*Problem details:*
The copy you return must match the listing word for word and carry no pictures.

Data under study section start

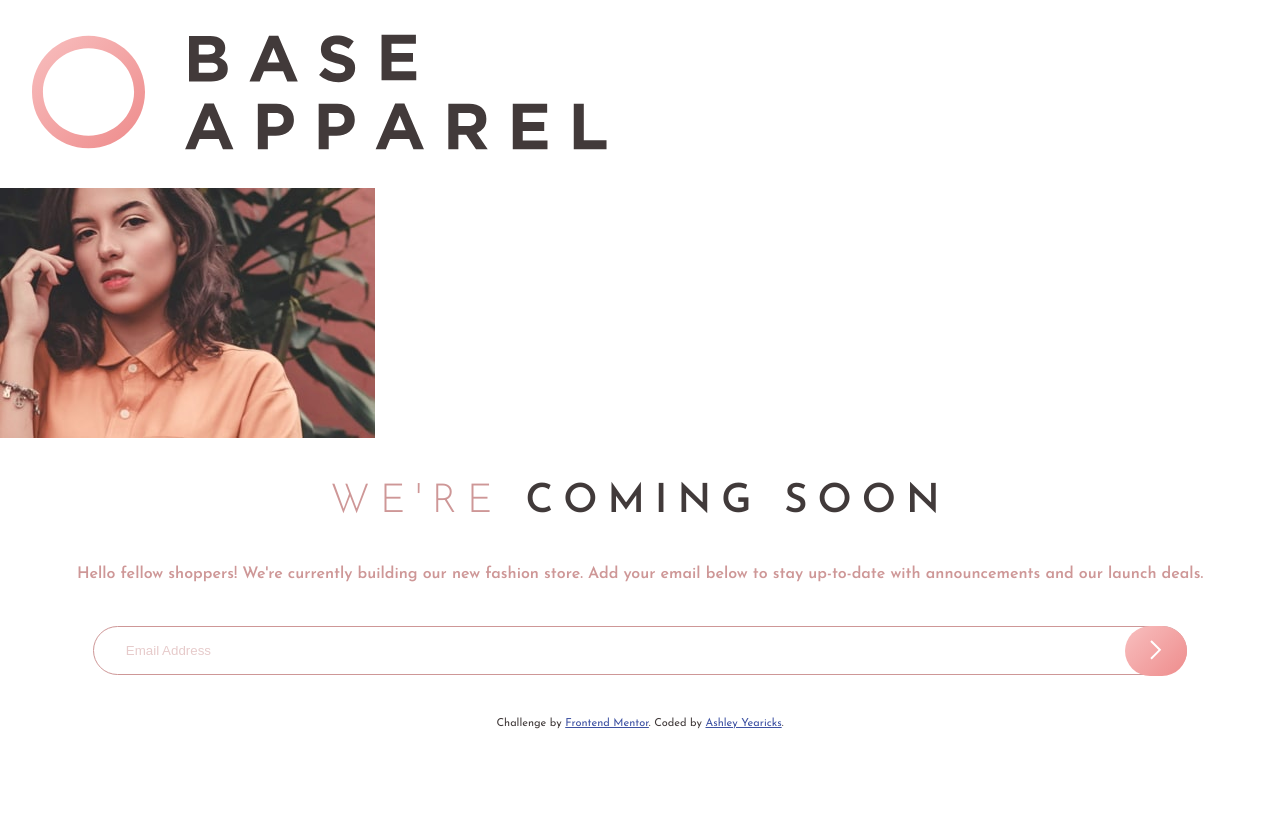
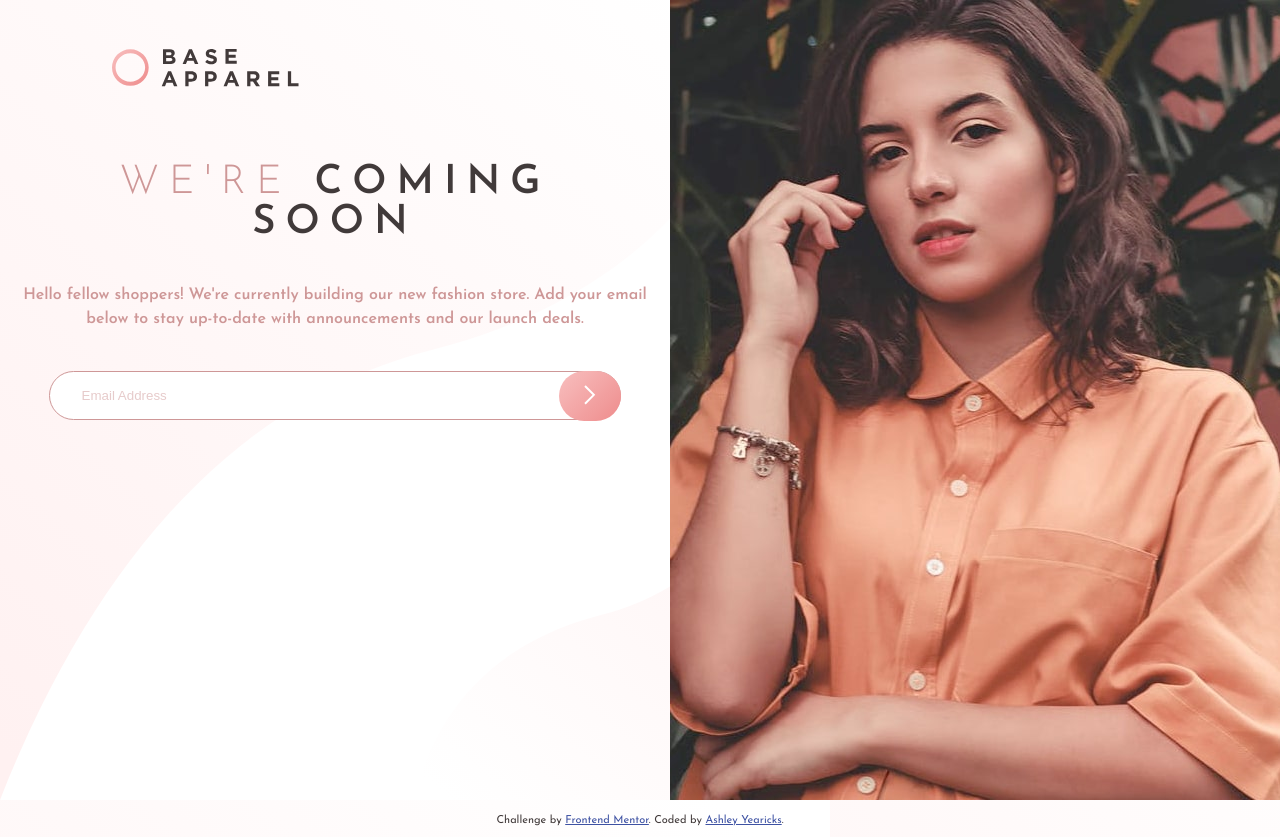
Before and after one commit to ayearicks/base-apparel-coming-soon-master, a plain HTML site: page index.html in a window 1280 px wide. Before the commit the page ends 800 px from the top, so only its background shows below. Drawn offline with Linux system fonts and the light colour scheme.

Commit message:
376px, 768px responsive

```diff
--- a/index.html
+++ b/index.html
@@ -13,18 +13,24 @@
 </head>
 <body>
 
-  <header>
+  <header id="mobile">
     <img src="images/logo.svg" alt="Base Apparel Logo" id="logo">
   </header>
+
 
   <main>
     <section id="hero-img-mobile">
       <img src="images/hero-mobile.jpg" alt="woman in front of plant">
     </section>
+
     <section id="hero-img-desktop">
       <img src="images/hero-desktop.jpg" alt="woman in front of plant">
     </section>
 
+    <div id="flex-desktop">
+      <header id="desktop">
+        <img src="images/logo.svg" alt="Base Apparel Logo" id="logo">
+      </header>
       <section id="body-text">
         <div><h1><span>We're</span> Coming Soon</h1></div>
         <div><p>Hello fellow shoppers! We're currently building our new fashion store.
@@ -39,6 +45,7 @@
           <button type="submit"><img src="images/icon-arrow.svg"></button>
         </form>
       </section>
+    </div>
   </main>
 
   <footer>
--- a/styles.scss
+++ b/styles.scss
@@ -20,8 +20,12 @@ body {
 
 
 /* Header */
-header {
+header#mobile {
     width: 100%;
+}
+
+header#desktop {
+    display: none;
 }
 
 #logo {
@@ -31,7 +35,6 @@ header {
 
 
 /* Hero */
-
 #hero-img-desktop {
     display: none; //Don't show on mobile
 }
@@ -95,10 +98,77 @@ header {
         z-index: 2;
     }
 
-
 }
 
 
+@media screen and (min-width: 376px) {
+   #logo{
+        width: 25%;
+    }
+     #hero-img-mobile {
+        text-align: center;
+    }
+}
 
-.attribution { font-size: 11px; text-align: center; }
-    .attribution a { color: hsl(228, 45%, 44%); }
+
+@media screen and (min-width: 768px) {
+    #hero-img-mobile {
+        display: none;
+    }
+
+    #hero-img-desktop {
+        display: block;
+        text-align: center;
+    }
+}
+
+
+@media screen and (min-width: 1024px) {
+    body {
+        background-image: url('images/bg-pattern-desktop.svg');
+    }
+
+    main {
+        display: flex;
+        flex-direction: row;
+    }
+
+    header#mobile {
+        display: none;
+    }
+
+    header#desktop {
+        display: block;
+        width: 50%;
+        margin-top: -5rem;
+    }
+
+    #logo {
+        width: 75%;
+        margin-left: 5rem;
+    }
+
+    #hero-img-desktop {
+        order: 2;
+        width: 50%;
+
+        img {
+            height: 100vh;
+        }
+    }
+
+    #flex-desktop {
+        margin-top: 6rem;
+
+    }
+}
+
+
+.attribution {
+    font-size: 11px;
+    text-align: center;
+}
+
+.attribution a {
+    color: hsl(228, 45%, 44%);
+}
```
Also changed, not shown: styles.css, 1 other file. Lines whose indentation alone changed are shown as unchanged.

Data under study section end

*Task response:*
Before and after one commit to ayearicks/base-apparel-coming-soon-master, a plain HTML site: page index.html in a window 1280 px wide. Before the commit the page ends 800 px from the top, so only its background shows below. Drawn offline with Linux system fonts and the light colour scheme.

Commit message:
376px, 768px responsive

```diff
--- a/index.html
+++ b/index.html
@@ -13,18 +13,24 @@
 </head>
 <body>
 
-  <header>
+  <header id="mobile">
     <img src="images/logo.svg" alt="Base Apparel Logo" id="logo">
   </header>
+
 
   <main>
     <section id="hero-img-mobile">
       <img src="images/hero-mobile.jpg" alt="woman in front of plant">
     </section>
+
     <section id="hero-img-desktop">
       <img src="images/hero-desktop.jpg" alt="woman in front of plant">
     </section>
 
+    <div id="flex-desktop">
+      <header id="desktop">
+        <img src="images/logo.svg" alt="Base Apparel Logo" id="logo">
+      </header>
       <section id="body-text">
         <div><h1><span>We're</span> Coming Soon</h1></div>
         <div><p>Hello fellow shoppers! We're currently building our new fashion store.
@@ -39,6 +45,7 @@
           <button type="submit"><img src="images/icon-arrow.svg"></button>
         </form>
       </section>
+    </div>
   </main>
 
   <footer>
--- a/styles.scss
+++ b/styles.scss
@@ -20,8 +20,12 @@ body {
 
 
 /* Header */
-header {
+header#mobile {
     width: 100%;
+}
+
+header#desktop {
+    display: none;
 }
 
 #logo {
@@ -31,7 +35,6 @@ header {
 
 
 /* Hero */
-
 #hero-img-desktop {
     display: none; //Don't show on mobile
 }
@@ -95,10 +98,77 @@ header {
         z-index: 2;
     }
 
-
 }
 
 
+@media screen and (min-width: 376px) {
+   #logo{
+        width: 25%;
+    }
+     #hero-img-mobile {
+        text-align: center;
+    }
+}
 
-.attribution { font-size: 11px; text-align: center; }
-    .attribution a { color: hsl(228, 45%, 44%); }
+
+@media screen and (min-width: 768px) {
+    #hero-img-mobile {
+        display: none;
+    }
+
+    #hero-img-desktop {
+        display: block;
+        text-align: center;
+    }
+}
+
+
+@media screen and (min-width: 1024px) {
+    body {
+        background-image: url('images/bg-pattern-desktop.svg');
+    }
+
+    main {
+        display: flex;
+        flex-direction: row;
+    }
+
+    header#mobile {
+        display: none;
+    }
+
+    header#desktop {
+        display: block;
+        width: 50%;
+        margin-top: -5rem;
+    }
+
+    #logo {
+        width: 75%;
+        margin-left: 5rem;
+    }
+
+    #hero-img-desktop {
+        order: 2;
+        width: 50%;
+
+        img {
+            height: 100vh;
+        }
+    }
+
+    #flex-desktop {
+        margin-top: 6rem;
+
+    }
+}
+
+
+.attribution {
+    font-size: 11px;
+    text-align: center;
+}
+
+.attribution a {
+    color: hsl(228, 45%, 44%);
+}
```
Also changed, not shown: styles.css, 1 other file. Lines whose indentation alone changed are shown as unchanged.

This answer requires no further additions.